### WORK TO COMPLETE
Looking at the listing below, work out the number of lines where the string "próprio" shows up, and give that number only.

### DATA SHOWN
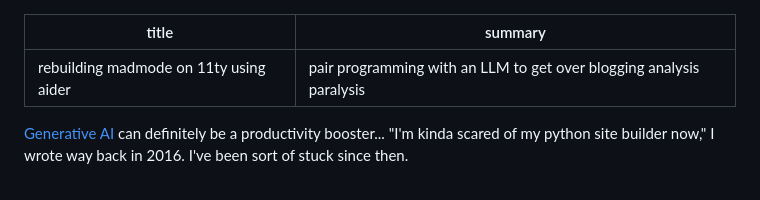
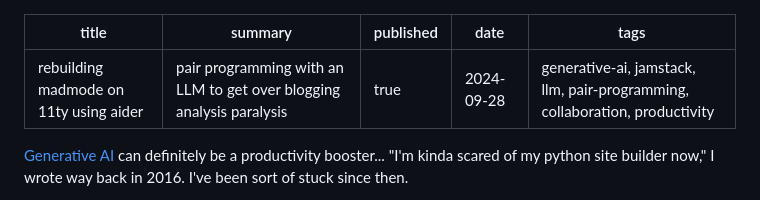
Before and after one commit to dckc/madmode-blog, a Markdown page: pages/2024/llm-pairing-jamstack.md, the part around the change. GitHub-like rendering.

Commit message:
fixup llm-pairing-jamstack.md

```diff
--- a/pages/2024/llm-pairing-jamstack.md
+++ b/pages/2024/llm-pairing-jamstack.md
@@ -1,6 +1,9 @@
 ---
 title: rebuilding madmode on 11ty using aider
 summary: pair programming with an LLM to get over blogging analysis paralysis
+published: true
+date: 2024-09-28
+tags: generative-ai, jamstack, llm, pair-programming, collaboration, productivity
 ---
 
 [Generative AI](https://en.wikipedia.org/wiki/Generative_artificial_intelligence) can
```
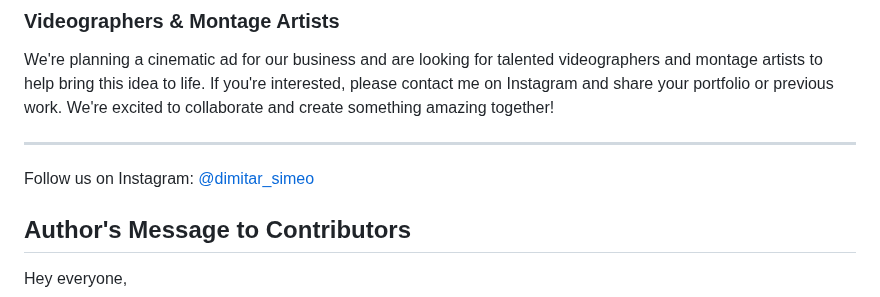
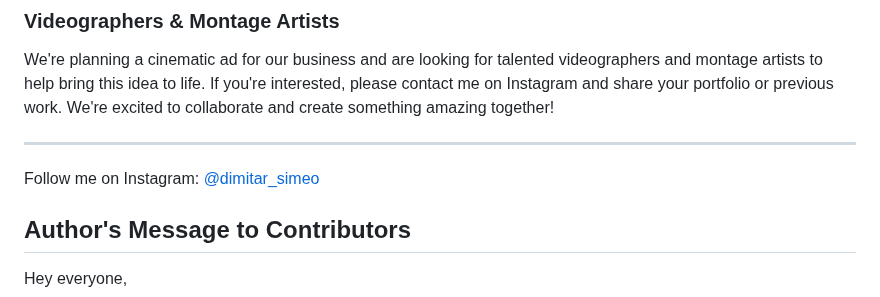
Before and after one commit to PingWinning/Installation-Bizz, a Markdown page: README.md, the part around the change. GitHub-like rendering.

Commit message:
follow me

```diff
--- a/README.md
+++ b/README.md
@@ -116,7 +116,7 @@ We're planning a cinematic ad for our business and are looking for talented vide
 
 ---
 
-Follow us on Instagram: [@dimitar_simeo](https://instagram.com/dimitar_simeo)
+Follow me on Instagram: [@dimitar_simeo](https://instagram.com/dimitar_simeo)
 
 ## Author's Message to Contributors
 
```
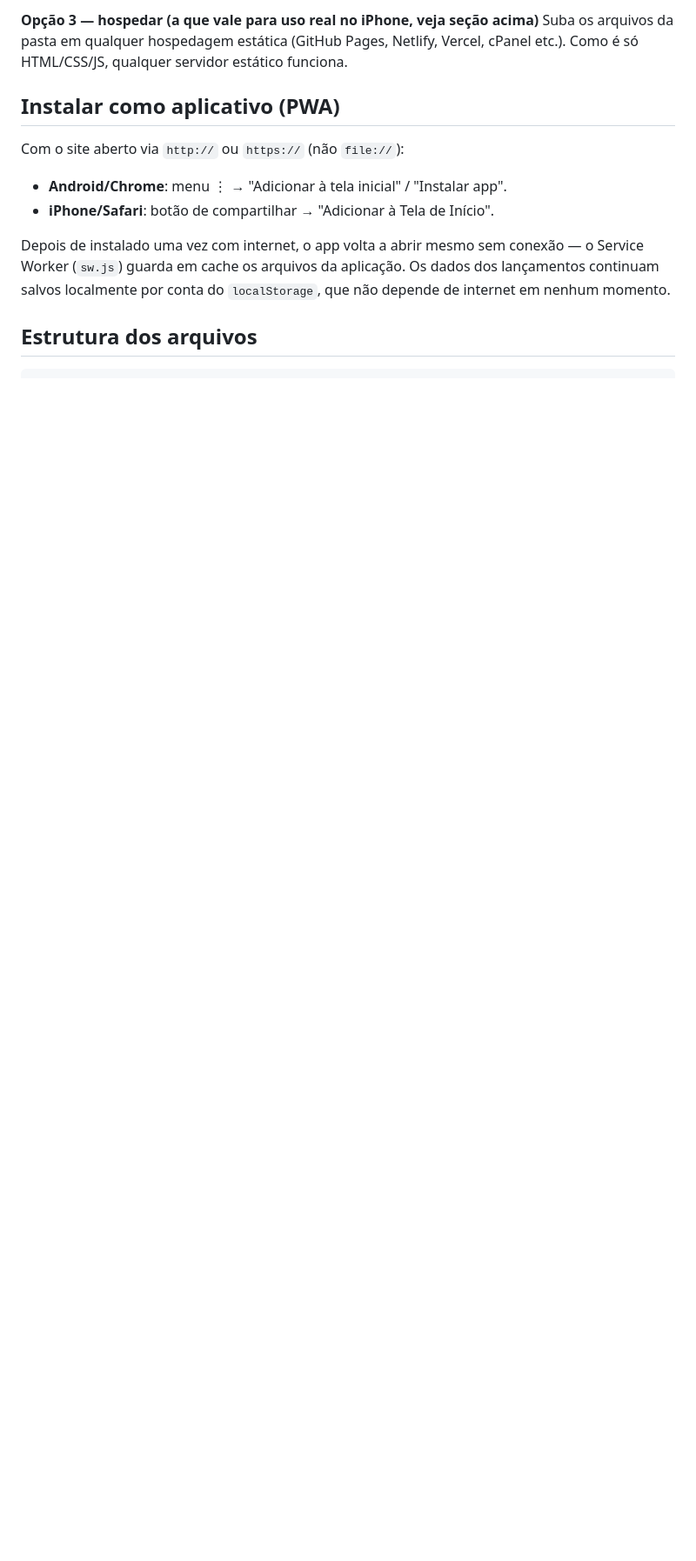
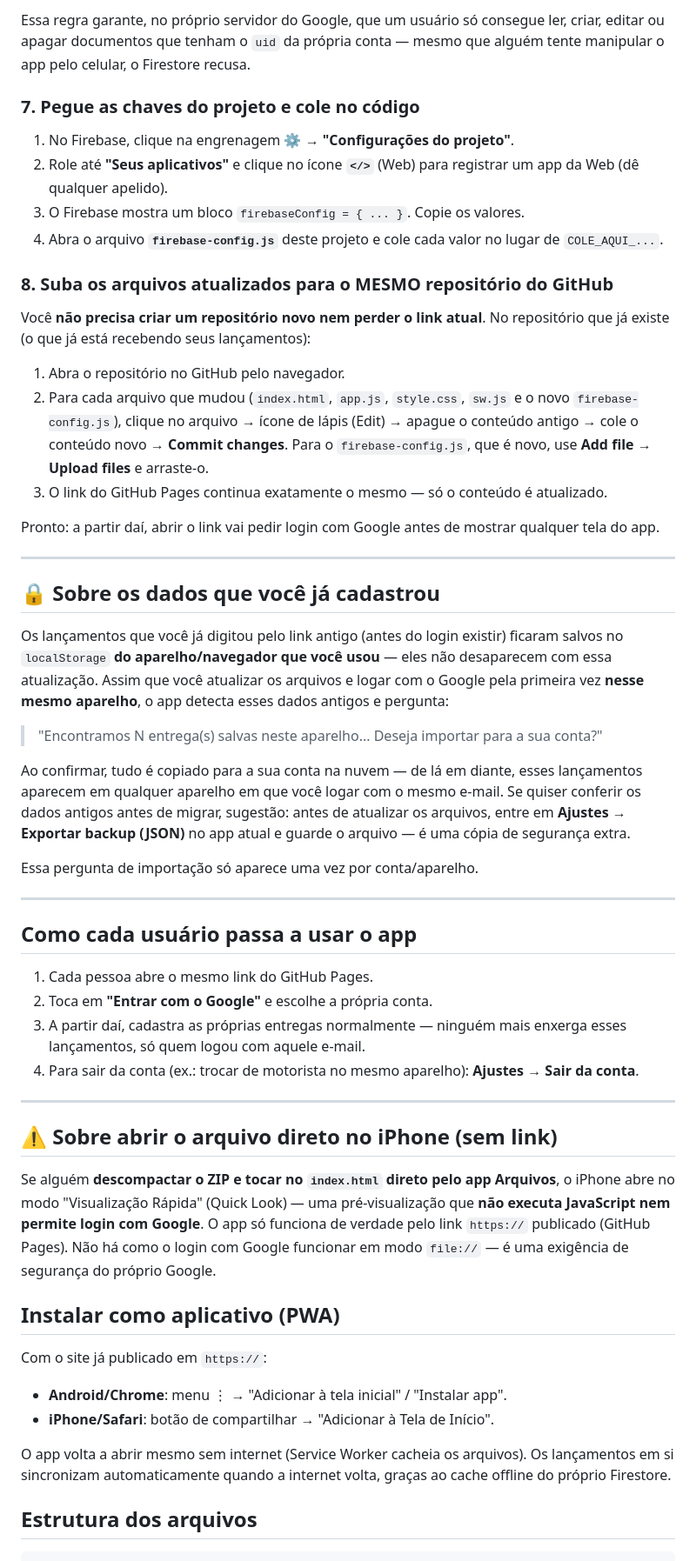
Before and after one commit to automacoes-dev/Controle-de-Entregas, a Markdown page: README.md, the part around one of its changes. Shown at 87% size. GitHub-like rendering; blank space fills up the shorter version.

```diff
--- a/README.md
+++ b/README.md
@@ -63,20 +67,84 @@ você deve acessar pelo IP do computador em vez de "localhost").
 
-**Opção 3 — hospedar (a que vale para uso real no iPhone, veja seção acima)**
-Suba os arquivos da pasta em qualquer hospedagem estática (GitHub Pages,
-Netlify, Vercel, cPanel etc.). Como é só HTML/CSS/JS, qualquer servidor
-estático funciona.
+Essa regra garante, no próprio servidor do Google, que um usuário só
+consegue ler, criar, editar ou apagar documentos que tenham o `uid` da
+própria conta — mesmo que alguém tente manipular o app pelo celular, o
+Firestore recusa.
+
+### 7. Pegue as chaves do projeto e cole no código
+1. No Firebase, clique na engrenagem ⚙️ → **"Configurações do projeto"**.
+2. Role até **"Seus aplicativos"** e clique no ícone **`</>`** (Web) para
+   registrar um app da Web (dê qualquer apelido).
+3. O Firebase mostra um bloco `firebaseConfig = { ... }`. Copie os valores.
+4. Abra o arquivo **`firebase-config.js`** deste projeto e cole cada valor no
+   lugar de `COLE_AQUI_...`.
+
+### 8. Suba os arquivos atualizados para o MESMO repositório do GitHub
+Você **não precisa criar um repositório novo nem perder o link atual**. No
+repositório que já existe (o que já está recebendo seus lançamentos):
+1. Abra o repositório no GitHub pelo navegador.
+2. Para cada arquivo que mudou (`index.html`, `app.js`, `style.css`, `sw.js`
+   e o novo `firebase-config.js`), clique no arquivo → ícone de lápis
+   (Edit) → apague o conteúdo antigo → cole o conteúdo novo → **Commit
+   changes**. Para o `firebase-config.js`, que é novo, use **Add file →
+   Upload files** e arraste-o.
+3. O link do GitHub Pages continua exatamente o mesmo — só o conteúdo é
+   atualizado.
+
+Pronto: a partir daí, abrir o link vai pedir login com Google antes de
+mostrar qualquer tela do app.
+
+---
+
+## 🔒 Sobre os dados que você já cadastrou
+
+Os lançamentos que você já digitou pelo link antigo (antes do login existir)
+ficaram salvos no `localStorage` **do aparelho/navegador que você usou** —
+eles não desaparecem com essa atualização. Assim que você atualizar os
+arquivos e logar com o Google pela primeira vez **nesse mesmo aparelho**, o
+app detecta esses dados antigos e pergunta:
+
+> "Encontramos N entrega(s) salvas neste aparelho... Deseja importar para a
+> sua conta?"
+
+Ao confirmar, tudo é copiado para a sua conta na nuvem — de lá em diante,
+esses lançamentos aparecem em qualquer aparelho em que você logar com o
+mesmo e-mail. Se quiser conferir os dados antigos antes de migrar, sugestão:
+antes de atualizar os arquivos, entre em **Ajustes → Exportar backup (JSON)**
+no app atual e guarde o arquivo — é uma cópia de segurança extra.
+
+Essa pergunta de importação só aparece uma vez por conta/aparelho.
+
+---
+
+## Como cada usuário passa a usar o app
+
+1. Cada pessoa abre o mesmo link do GitHub Pages.
+2. Toca em **"Entrar com o Google"** e escolhe a própria conta.
+3. A partir daí, cadastra as próprias entregas normalmente — ninguém mais
+   enxerga esses lançamentos, só quem logou com aquele e-mail.
+4. Para sair da conta (ex.: trocar de motorista no mesmo aparelho): **Ajustes
+   → Sair da conta**.
+
+---
+
+## ⚠️ Sobre abrir o arquivo direto no iPhone (sem link)
+
+Se alguém **descompactar o ZIP e tocar no `index.html` direto pelo app
+Arquivos**, o iPhone abre no modo "Visualização Rápida" (Quick Look) — uma
+pré-visualização que **não executa JavaScript nem permite login com Google**.
+O app só funciona de verdade pelo link `https://` publicado (GitHub Pages).
+Não há como o login com Google funcionar em modo `file://` — é uma exigência
+de segurança do próprio Google.
 
 ## Instalar como aplicativo (PWA)
 
-Com o site aberto via `http://` ou `https://` (não `file://`):
-
+Com o site já publicado em `https://`:
 - **Android/Chrome**: menu ⋮ → "Adicionar à tela inicial" / "Instalar app".
 - **iPhone/Safari**: botão de compartilhar → "Adicionar à Tela de Início".
 
-Depois de instalado uma vez com internet, o app volta a abrir mesmo sem
-conexão — o Service Worker (`sw.js`) guarda em cache os arquivos da
-aplicação. Os dados dos lançamentos continuam salvos localmente por conta do
-`localStorage`, que não depende de internet em nenhum momento.
+O app volta a abrir mesmo sem internet (Service Worker cacheia os arquivos).
+Os lançamentos em si sincronizam automaticamente quando a internet volta,
+graças ao cache offline do próprio Firestore.
 
 ## Estrutura dos arquivos
 
```
Also changed, not shown: other parts of README.md (+69 -81 lines).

### RESPONSE TO THE EXERCISE
3